(Detected change data)
+---+

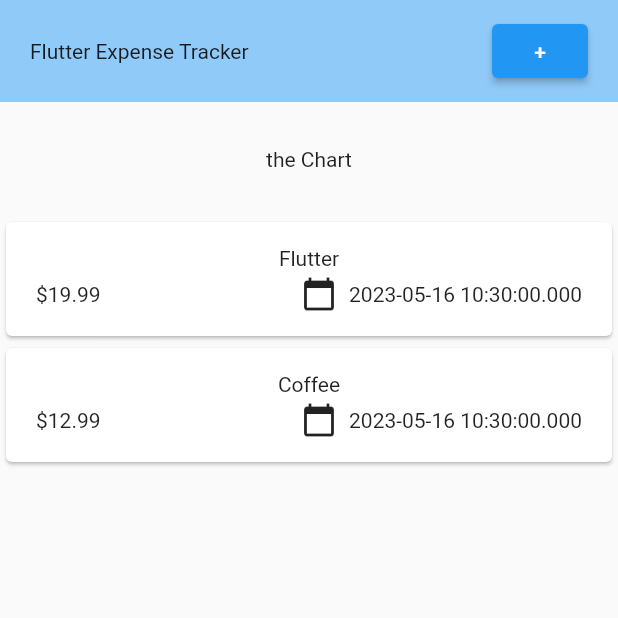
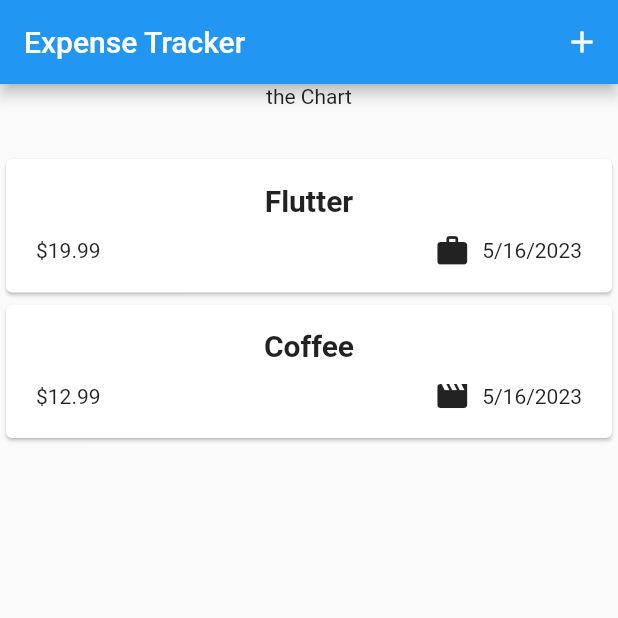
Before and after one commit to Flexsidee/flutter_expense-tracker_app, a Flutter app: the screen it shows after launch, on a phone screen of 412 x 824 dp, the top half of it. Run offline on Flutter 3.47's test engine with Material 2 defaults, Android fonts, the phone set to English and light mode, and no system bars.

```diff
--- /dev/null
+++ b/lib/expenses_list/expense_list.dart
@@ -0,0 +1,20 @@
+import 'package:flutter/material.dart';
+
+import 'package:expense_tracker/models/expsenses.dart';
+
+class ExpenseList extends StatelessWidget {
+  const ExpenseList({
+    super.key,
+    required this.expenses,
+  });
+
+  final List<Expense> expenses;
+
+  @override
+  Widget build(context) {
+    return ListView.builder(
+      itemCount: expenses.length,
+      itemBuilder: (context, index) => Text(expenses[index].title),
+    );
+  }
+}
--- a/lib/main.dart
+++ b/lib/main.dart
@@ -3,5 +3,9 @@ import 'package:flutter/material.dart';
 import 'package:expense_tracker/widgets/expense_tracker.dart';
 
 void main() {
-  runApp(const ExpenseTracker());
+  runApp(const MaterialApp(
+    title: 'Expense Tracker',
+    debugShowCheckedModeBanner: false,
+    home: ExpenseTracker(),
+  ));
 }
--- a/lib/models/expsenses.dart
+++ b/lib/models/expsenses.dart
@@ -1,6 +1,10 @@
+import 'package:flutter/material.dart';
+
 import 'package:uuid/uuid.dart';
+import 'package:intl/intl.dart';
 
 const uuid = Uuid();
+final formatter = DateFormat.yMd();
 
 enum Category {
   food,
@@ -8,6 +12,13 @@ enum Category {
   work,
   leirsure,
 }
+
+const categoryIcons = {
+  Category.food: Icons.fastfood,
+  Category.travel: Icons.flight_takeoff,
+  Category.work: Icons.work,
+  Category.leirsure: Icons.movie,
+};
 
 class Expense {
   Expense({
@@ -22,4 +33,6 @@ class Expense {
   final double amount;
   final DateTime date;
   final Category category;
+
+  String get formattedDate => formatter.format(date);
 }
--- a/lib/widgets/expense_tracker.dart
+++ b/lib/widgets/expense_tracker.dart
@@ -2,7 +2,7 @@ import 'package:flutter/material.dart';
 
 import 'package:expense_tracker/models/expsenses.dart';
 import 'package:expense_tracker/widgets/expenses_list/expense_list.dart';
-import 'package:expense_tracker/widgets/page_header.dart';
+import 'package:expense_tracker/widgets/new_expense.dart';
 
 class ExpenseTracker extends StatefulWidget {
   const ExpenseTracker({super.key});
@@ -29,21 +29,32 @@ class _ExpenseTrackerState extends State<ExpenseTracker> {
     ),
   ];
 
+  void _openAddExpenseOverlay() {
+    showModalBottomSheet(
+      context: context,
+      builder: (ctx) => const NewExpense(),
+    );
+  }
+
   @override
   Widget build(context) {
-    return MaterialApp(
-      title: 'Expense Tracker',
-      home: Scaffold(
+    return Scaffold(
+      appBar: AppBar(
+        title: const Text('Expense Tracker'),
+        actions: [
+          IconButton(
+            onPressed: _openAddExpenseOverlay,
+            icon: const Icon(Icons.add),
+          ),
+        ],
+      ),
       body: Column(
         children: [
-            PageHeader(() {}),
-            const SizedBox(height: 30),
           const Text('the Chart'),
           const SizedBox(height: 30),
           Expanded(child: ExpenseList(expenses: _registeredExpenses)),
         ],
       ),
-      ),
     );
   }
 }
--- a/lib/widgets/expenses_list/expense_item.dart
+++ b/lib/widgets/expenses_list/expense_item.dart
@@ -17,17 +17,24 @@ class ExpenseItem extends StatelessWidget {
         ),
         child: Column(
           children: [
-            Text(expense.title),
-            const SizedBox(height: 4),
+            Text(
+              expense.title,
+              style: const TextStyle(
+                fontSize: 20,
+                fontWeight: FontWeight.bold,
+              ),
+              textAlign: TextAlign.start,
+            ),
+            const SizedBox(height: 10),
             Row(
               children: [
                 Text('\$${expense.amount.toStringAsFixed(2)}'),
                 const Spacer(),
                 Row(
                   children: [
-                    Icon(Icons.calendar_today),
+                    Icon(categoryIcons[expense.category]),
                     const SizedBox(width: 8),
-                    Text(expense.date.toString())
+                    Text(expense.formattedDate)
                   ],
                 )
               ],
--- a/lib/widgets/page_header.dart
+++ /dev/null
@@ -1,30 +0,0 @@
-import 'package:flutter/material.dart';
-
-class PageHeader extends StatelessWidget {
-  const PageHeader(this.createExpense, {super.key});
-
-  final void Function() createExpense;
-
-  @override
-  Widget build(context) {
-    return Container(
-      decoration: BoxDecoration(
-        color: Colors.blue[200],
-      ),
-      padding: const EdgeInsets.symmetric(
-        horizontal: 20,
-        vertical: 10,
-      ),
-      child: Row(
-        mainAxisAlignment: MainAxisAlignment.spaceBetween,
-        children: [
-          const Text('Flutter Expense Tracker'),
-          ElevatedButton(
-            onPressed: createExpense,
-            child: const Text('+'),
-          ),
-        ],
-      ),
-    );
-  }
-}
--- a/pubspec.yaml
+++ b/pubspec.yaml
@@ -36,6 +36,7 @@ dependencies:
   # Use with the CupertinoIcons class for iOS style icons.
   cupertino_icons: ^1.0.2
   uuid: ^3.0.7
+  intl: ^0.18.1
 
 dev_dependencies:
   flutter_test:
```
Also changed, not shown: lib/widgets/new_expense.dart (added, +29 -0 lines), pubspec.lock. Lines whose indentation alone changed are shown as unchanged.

+---+

§ **Requirement**
In your copy, include every record word for word but no pictures.

§ **Answer to the problem**
Before and after one commit to Flexsidee/flutter_expense-tracker_app, a Flutter app: the screen it shows after launch, on a phone screen of 412 x 824 dp, the top half of it. Run offline on Flutter 3.47's test engine with Material 2 defaults, Android fonts, the phone set to English and light mode, and no system bars.

```diff
--- /dev/null
+++ b/lib/expenses_list/expense_list.dart
@@ -0,0 +1,20 @@
+import 'package:flutter/material.dart';
+
+import 'package:expense_tracker/models/expsenses.dart';
+
+class ExpenseList extends StatelessWidget {
+  const ExpenseList({
+    super.key,
+    required this.expenses,
+  });
+
+  final List<Expense> expenses;
+
+  @override
+  Widget build(context) {
+    return ListView.builder(
+      itemCount: expenses.length,
+      itemBuilder: (context, index) => Text(expenses[index].title),
+    );
+  }
+}
--- a/lib/main.dart
+++ b/lib/main.dart
@@ -3,5 +3,9 @@ import 'package:flutter/material.dart';
 import 'package:expense_tracker/widgets/expense_tracker.dart';
 
 void main() {
-  runApp(const ExpenseTracker());
+  runApp(const MaterialApp(
+    title: 'Expense Tracker',
+    debugShowCheckedModeBanner: false,
+    home: ExpenseTracker(),
+  ));
 }
--- a/lib/models/expsenses.dart
+++ b/lib/models/expsenses.dart
@@ -1,6 +1,10 @@
+import 'package:flutter/material.dart';
+
 import 'package:uuid/uuid.dart';
+import 'package:intl/intl.dart';
 
 const uuid = Uuid();
+final formatter = DateFormat.yMd();
 
 enum Category {
   food,
@@ -8,6 +12,13 @@ enum Category {
   work,
   leirsure,
 }
+
+const categoryIcons = {
+  Category.food: Icons.fastfood,
+  Category.travel: Icons.flight_takeoff,
+  Category.work: Icons.work,
+  Category.leirsure: Icons.movie,
+};
 
 class Expense {
   Expense({
@@ -22,4 +33,6 @@ class Expense {
   final double amount;
   final DateTime date;
   final Category category;
+
+  String get formattedDate => formatter.format(date);
 }
--- a/lib/widgets/expense_tracker.dart
+++ b/lib/widgets/expense_tracker.dart
@@ -2,7 +2,7 @@ import 'package:flutter/material.dart';
 
 import 'package:expense_tracker/models/expsenses.dart';
 import 'package:expense_tracker/widgets/expenses_list/expense_list.dart';
-import 'package:expense_tracker/widgets/page_header.dart';
+import 'package:expense_tracker/widgets/new_expense.dart';
 
 class ExpenseTracker extends StatefulWidget {
   const ExpenseTracker({super.key});
@@ -29,21 +29,32 @@ class _ExpenseTrackerState extends State<ExpenseTracker> {
     ),
   ];
 
+  void _openAddExpenseOverlay() {
+    showModalBottomSheet(
+      context: context,
+      builder: (ctx) => const NewExpense(),
+    );
+  }
+
   @override
   Widget build(context) {
-    return MaterialApp(
-      title: 'Expense Tracker',
-      home: Scaffold(
+    return Scaffold(
+      appBar: AppBar(
+        title: const Text('Expense Tracker'),
+        actions: [
+          IconButton(
+            onPressed: _openAddExpenseOverlay,
+            icon: const Icon(Icons.add),
+          ),
+        ],
+      ),
       body: Column(
         children: [
-            PageHeader(() {}),
-            const SizedBox(height: 30),
           const Text('the Chart'),
           const SizedBox(height: 30),
           Expanded(child: ExpenseList(expenses: _registeredExpenses)),
         ],
       ),
-      ),
     );
   }
 }
--- a/lib/widgets/expenses_list/expense_item.dart
+++ b/lib/widgets/expenses_list/expense_item.dart
@@ -17,17 +17,24 @@ class ExpenseItem extends StatelessWidget {
         ),
         child: Column(
           children: [
-            Text(expense.title),
-            const SizedBox(height: 4),
+            Text(
+              expense.title,
+              style: const TextStyle(
+                fontSize: 20,
+                fontWeight: FontWeight.bold,
+              ),
+              textAlign: TextAlign.start,
+            ),
+            const SizedBox(height: 10),
             Row(
               children: [
                 Text('\$${expense.amount.toStringAsFixed(2)}'),
                 const Spacer(),
                 Row(
                   children: [
-                    Icon(Icons.calendar_today),
+                    Icon(categoryIcons[expense.category]),
                     const SizedBox(width: 8),
-                    Text(expense.date.toString())
+                    Text(expense.formattedDate)
                   ],
                 )
               ],
--- a/lib/widgets/page_header.dart
+++ /dev/null
@@ -1,30 +0,0 @@
-import 'package:flutter/material.dart';
-
-class PageHeader extends StatelessWidget {
-  const PageHeader(this.createExpense, {super.key});
-
-  final void Function() createExpense;
-
-  @override
-  Widget build(context) {
-    return Container(
-      decoration: BoxDecoration(
-        color: Colors.blue[200],
-      ),
-      padding: const EdgeInsets.symmetric(
-        horizontal: 20,
-        vertical: 10,
-      ),
-      child: Row(
-        mainAxisAlignment: MainAxisAlignment.spaceBetween,
-        children: [
-          const Text('Flutter Expense Tracker'),
-          ElevatedButton(
-            onPressed: createExpense,
-            child: const Text('+'),
-          ),
-        ],
-      ),
-    );
-  }
-}
--- a/pubspec.yaml
+++ b/pubspec.yaml
@@ -36,6 +36,7 @@ dependencies:
   # Use with the CupertinoIcons class for iOS style icons.
   cupertino_icons: ^1.0.2
   uuid: ^3.0.7
+  intl: ^0.18.1
 
 dev_dependencies:
   flutter_test:
```
Also changed, not shown: lib/widgets/new_expense.dart (added, +29 -0 lines), pubspec.lock. Lines whose indentation alone changed are shown as unchanged.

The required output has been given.